INPUT RECORDS:
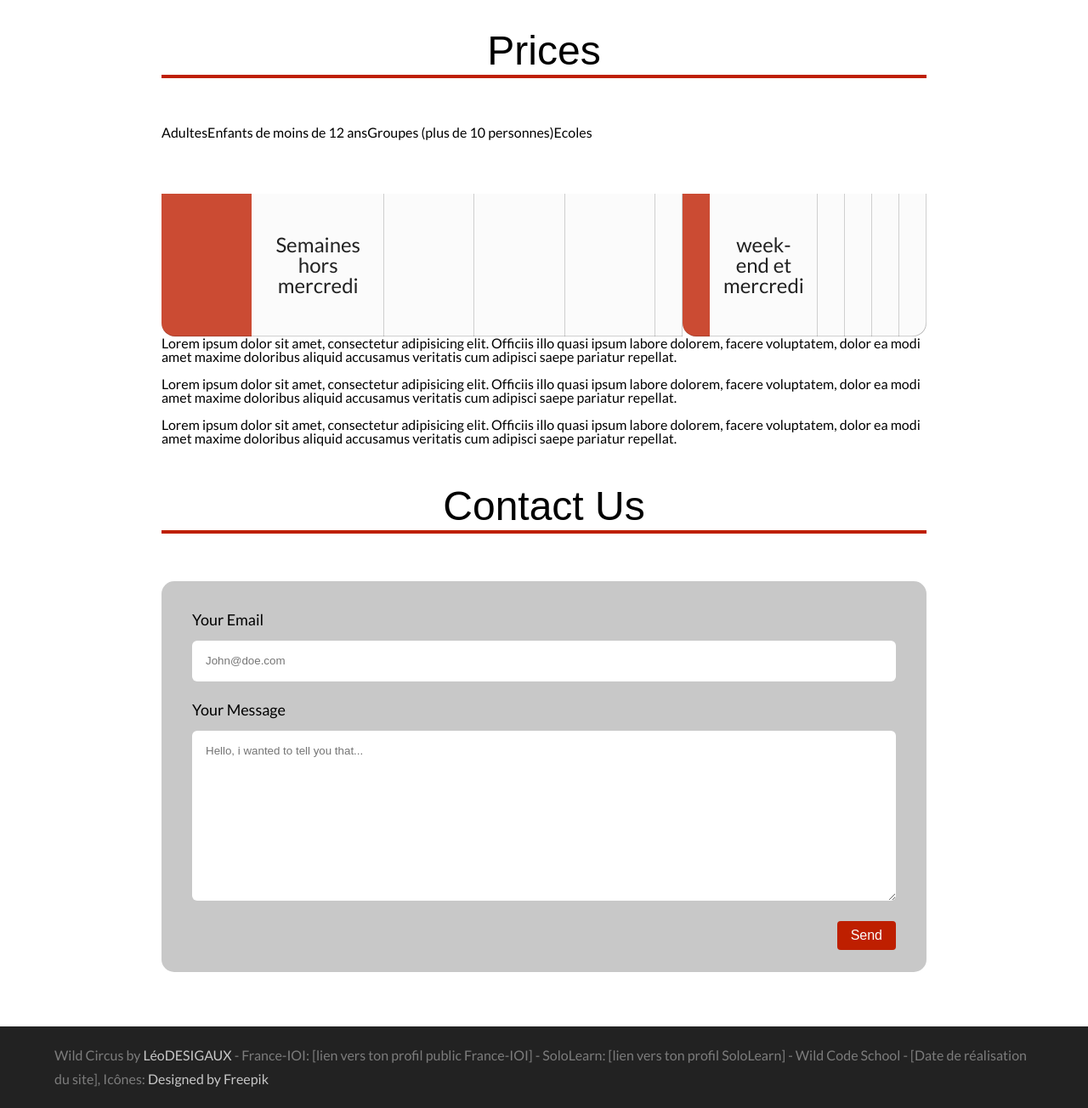
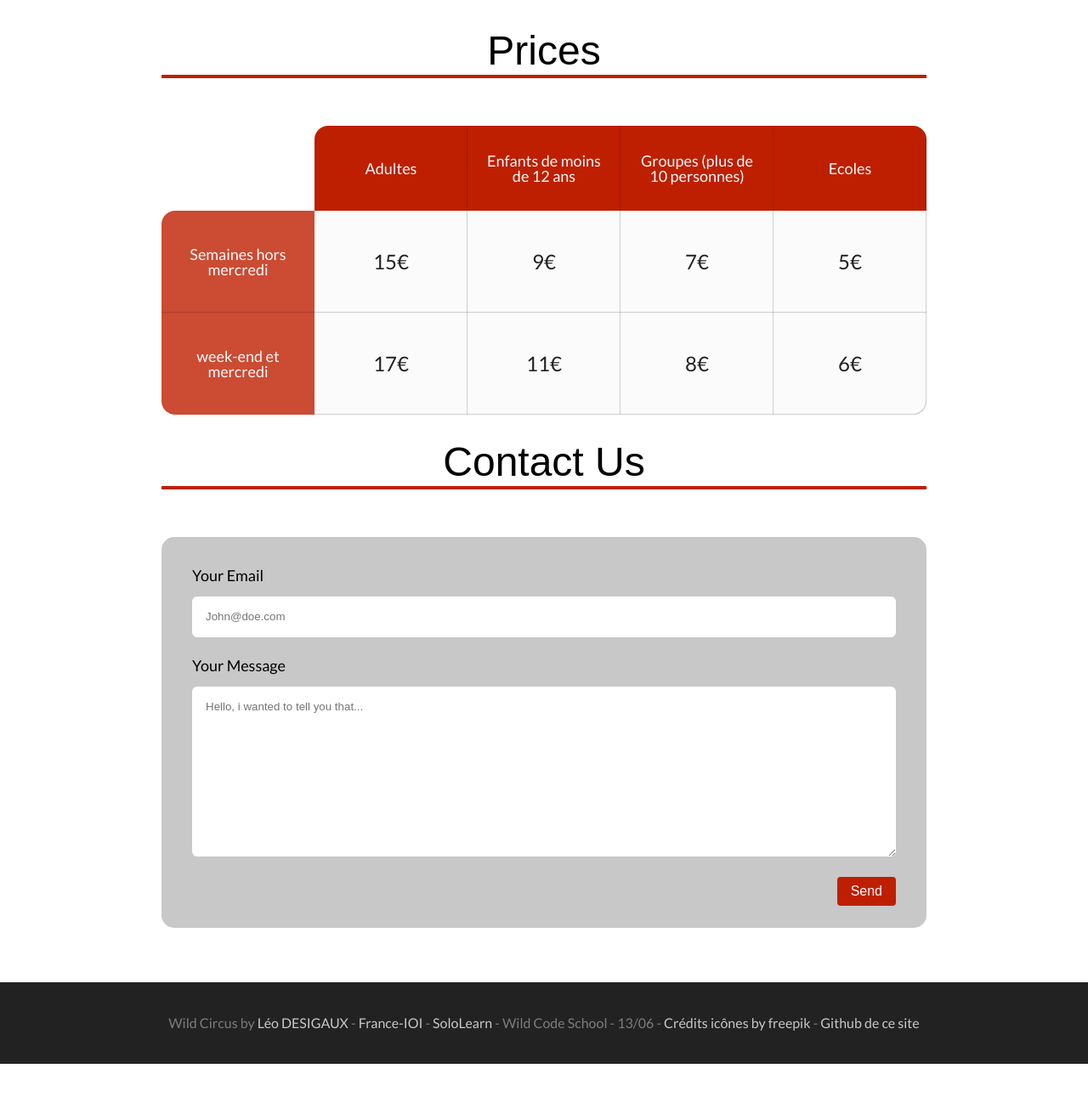
Before and after one commit to Leoche/WildSchoolChallenge, a website built with webpack: page src/index.html in a window 1280 px wide. Shown: the part 1440-2744 px from the top of the page at 85% size. After the commit the page ends 2692 px from the top, so only its background shows below. Built offline with nearby package versions, Linux system fonts and the light colour scheme; a web font is replaced by a local one.

Commit message:
Fixed footer links and table

```diff
--- a/src/index.html
+++ b/src/index.html
@@ -46,7 +46,6 @@
       <p>Lorem ipsum dolor sit amet, consectetur adipisicing elit. Officiis illo quasi ipsum labore dolorem, facere voluptatem, dolor ea modi amet maxime doloribus aliquid accusamus veritatis cum adipisci saepe pariatur repellat.</p>
       <p>Lorem ipsum dolor sit amet, consectetur adipisicing elit. Officiis illo quasi ipsum labore dolorem, facere voluptatem, dolor ea modi amet maxime doloribus aliquid accusamus veritatis cum adipisci saepe pariatur repellat.</p>
       <p>Lorem ipsum dolor sit amet, consectetur adipisicing elit. Officiis illo quasi ipsum labore dolorem, facere voluptatem, dolor ea modi amet maxime doloribus aliquid accusamus veritatis cum adipisci saepe pariatur repellat.</p>
-      <!-- TODO: Cette section n'a pas encore été réalisée, tu as carte blanche pour nous montrer ta créativité -->
     </section>
 
     <hr/>
@@ -55,35 +54,31 @@
       <h2>Prices</h2>
       <table>
         <thead>
-          <th>
-            <tr></tr>
-            <tr>Adultes</tr>
-            <tr>Enfants de moins de 12 ans</tr>
-            <tr>Groupes (plus de 10 personnes)</tr>
-            <tr>Ecoles</tr>
-          </th>
+          <tr>
+            <th></th>
+            <th>Adultes</th>
+            <th>Enfants de moins de 12 ans</th>
+            <th>Groupes (plus de 10 personnes)</th>
+            <th>Ecoles</th>
+          </tr>
         </thead>
         <tbody>
-          <th>
-            <td>Semaines hors mercredi</td>
-            <td></td>
-            <td></td>
-            <td></td>
-            <td></td>
-          </th>
-          <th>
-            <td>week-end et mercredi</td>
-            <td></td>
-            <td></td>
-            <td></td>
-            <td></td>
-          </th>
+          <tr>
+            <th>Semaines hors mercredi</th>
+            <td>15€</td>
+            <td>9€</td>
+            <td>7€</td>
+            <td>5€</td>
+          </tr>
+          <tr>
+            <th>week-end et mercredi</th>
+            <td>17€</td>
+            <td>11€</td>
+            <td>8€</td>
+            <td>6€</td>
+          </tr>
         </tbody>
       </table>
-      <p>Lorem ipsum dolor sit amet, consectetur adipisicing elit. Officiis illo quasi ipsum labore dolorem, facere voluptatem, dolor ea modi amet maxime doloribus aliquid accusamus veritatis cum adipisci saepe pariatur repellat.</p>
-      <p>Lorem ipsum dolor sit amet, consectetur adipisicing elit. Officiis illo quasi ipsum labore dolorem, facere voluptatem, dolor ea modi amet maxime doloribus aliquid accusamus veritatis cum adipisci saepe pariatur repellat.</p>
-      <p>Lorem ipsum dolor sit amet, consectetur adipisicing elit. Officiis illo quasi ipsum labore dolorem, facere voluptatem, dolor ea modi amet maxime doloribus aliquid accusamus veritatis cum adipisci saepe pariatur repellat.</p>
-
     </section>
 
     <hr/>
@@ -106,6 +101,14 @@
     </section>
 
     <footer>
-      <p>Wild Circus by <a taget="_blank" href="https://leodesigaux.me">Léo<strong>DESIGAUX</strong></a> - France-IOI: [lien vers ton profil public France-IOI] - SoloLearn: [lien vers ton profil SoloLearn] - Wild Code School - [Date de réalisation du site], Icônes: <a href='https://fr.freepik.com/vecteurs-libre/personnages-de-cirque-mis_832867.htm'>Designed by Freepik</a></p>
+      <p>
+        Wild Circus by
+        <a target="_blank" href="https://leodesigaux.me">Léo DESIGAUX</a> -
+        <a target="_blank" href="http://www.france-ioi.org/user/perso.php?sLogin=leodesigaux">France-IOI</a> -
+        <a target="_blank" href="https://www.sololearn.com/Profile/9727638#">SoloLearn</a> -
+        Wild Code School - 13/06 -
+        <a target="_blank" href='https://fr.freepik.com/vecteurs-libre/personnages-de-cirque-mis_832867.htm'>Crédits icônes by freepik</a> -
+        <a target="_blank" href='https://github.com/Leoche/WildSchoolChallenge'>Github de ce site</a>
+      </p>
     </footer>
 </body>
```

EXERCISE:
With the pictures removed, set down the entire listing exactly.

WRITTEN RESPONSE:
Before and after one commit to Leoche/WildSchoolChallenge, a website built with webpack: page src/index.html in a window 1280 px wide. Shown: the part 1440-2744 px from the top of the page at 85% size. After the commit the page ends 2692 px from the top, so only its background shows below. Built offline with nearby package versions, Linux system fonts and the light colour scheme; a web font is replaced by a local one.

Commit message:
Fixed footer links and table

```diff
--- a/src/index.html
+++ b/src/index.html
@@ -46,7 +46,6 @@
       <p>Lorem ipsum dolor sit amet, consectetur adipisicing elit. Officiis illo quasi ipsum labore dolorem, facere voluptatem, dolor ea modi amet maxime doloribus aliquid accusamus veritatis cum adipisci saepe pariatur repellat.</p>
       <p>Lorem ipsum dolor sit amet, consectetur adipisicing elit. Officiis illo quasi ipsum labore dolorem, facere voluptatem, dolor ea modi amet maxime doloribus aliquid accusamus veritatis cum adipisci saepe pariatur repellat.</p>
       <p>Lorem ipsum dolor sit amet, consectetur adipisicing elit. Officiis illo quasi ipsum labore dolorem, facere voluptatem, dolor ea modi amet maxime doloribus aliquid accusamus veritatis cum adipisci saepe pariatur repellat.</p>
-      <!-- TODO: Cette section n'a pas encore été réalisée, tu as carte blanche pour nous montrer ta créativité -->
     </section>
 
     <hr/>
@@ -55,35 +54,31 @@
       <h2>Prices</h2>
       <table>
         <thead>
-          <th>
-            <tr></tr>
-            <tr>Adultes</tr>
-            <tr>Enfants de moins de 12 ans</tr>
-            <tr>Groupes (plus de 10 personnes)</tr>
-            <tr>Ecoles</tr>
-          </th>
+          <tr>
+            <th></th>
+            <th>Adultes</th>
+            <th>Enfants de moins de 12 ans</th>
+            <th>Groupes (plus de 10 personnes)</th>
+            <th>Ecoles</th>
+          </tr>
         </thead>
         <tbody>
-          <th>
-            <td>Semaines hors mercredi</td>
-            <td></td>
-            <td></td>
-            <td></td>
-            <td></td>
-          </th>
-          <th>
-            <td>week-end et mercredi</td>
-            <td></td>
-            <td></td>
-            <td></td>
-            <td></td>
-          </th>
+          <tr>
+            <th>Semaines hors mercredi</th>
+            <td>15€</td>
+            <td>9€</td>
+            <td>7€</td>
+            <td>5€</td>
+          </tr>
+          <tr>
+            <th>week-end et mercredi</th>
+            <td>17€</td>
+            <td>11€</td>
+            <td>8€</td>
+            <td>6€</td>
+          </tr>
         </tbody>
       </table>
-      <p>Lorem ipsum dolor sit amet, consectetur adipisicing elit. Officiis illo quasi ipsum labore dolorem, facere voluptatem, dolor ea modi amet maxime doloribus aliquid accusamus veritatis cum adipisci saepe pariatur repellat.</p>
-      <p>Lorem ipsum dolor sit amet, consectetur adipisicing elit. Officiis illo quasi ipsum labore dolorem, facere voluptatem, dolor ea modi amet maxime doloribus aliquid accusamus veritatis cum adipisci saepe pariatur repellat.</p>
-      <p>Lorem ipsum dolor sit amet, consectetur adipisicing elit. Officiis illo quasi ipsum labore dolorem, facere voluptatem, dolor ea modi amet maxime doloribus aliquid accusamus veritatis cum adipisci saepe pariatur repellat.</p>
-
     </section>
 
     <hr/>
@@ -106,6 +101,14 @@
     </section>
 
     <footer>
-      <p>Wild Circus by <a taget="_blank" href="https://leodesigaux.me">Léo<strong>DESIGAUX</strong></a> - France-IOI: [lien vers ton profil public France-IOI] - SoloLearn: [lien vers ton profil SoloLearn] - Wild Code School - [Date de réalisation du site], Icônes: <a href='https://fr.freepik.com/vecteurs-libre/personnages-de-cirque-mis_832867.htm'>Designed by Freepik</a></p>
+      <p>
+        Wild Circus by
+        <a target="_blank" href="https://leodesigaux.me">Léo DESIGAUX</a> -
+        <a target="_blank" href="http://www.france-ioi.org/user/perso.php?sLogin=leodesigaux">France-IOI</a> -
+        <a target="_blank" href="https://www.sololearn.com/Profile/9727638#">SoloLearn</a> -
+        Wild Code School - 13/06 -
+        <a target="_blank" href='https://fr.freepik.com/vecteurs-libre/personnages-de-cirque-mis_832867.htm'>Crédits icônes by freepik</a> -
+        <a target="_blank" href='https://github.com/Leoche/WildSchoolChallenge'>Github de ce site</a>
+      </p>
     </footer>
 </body>
```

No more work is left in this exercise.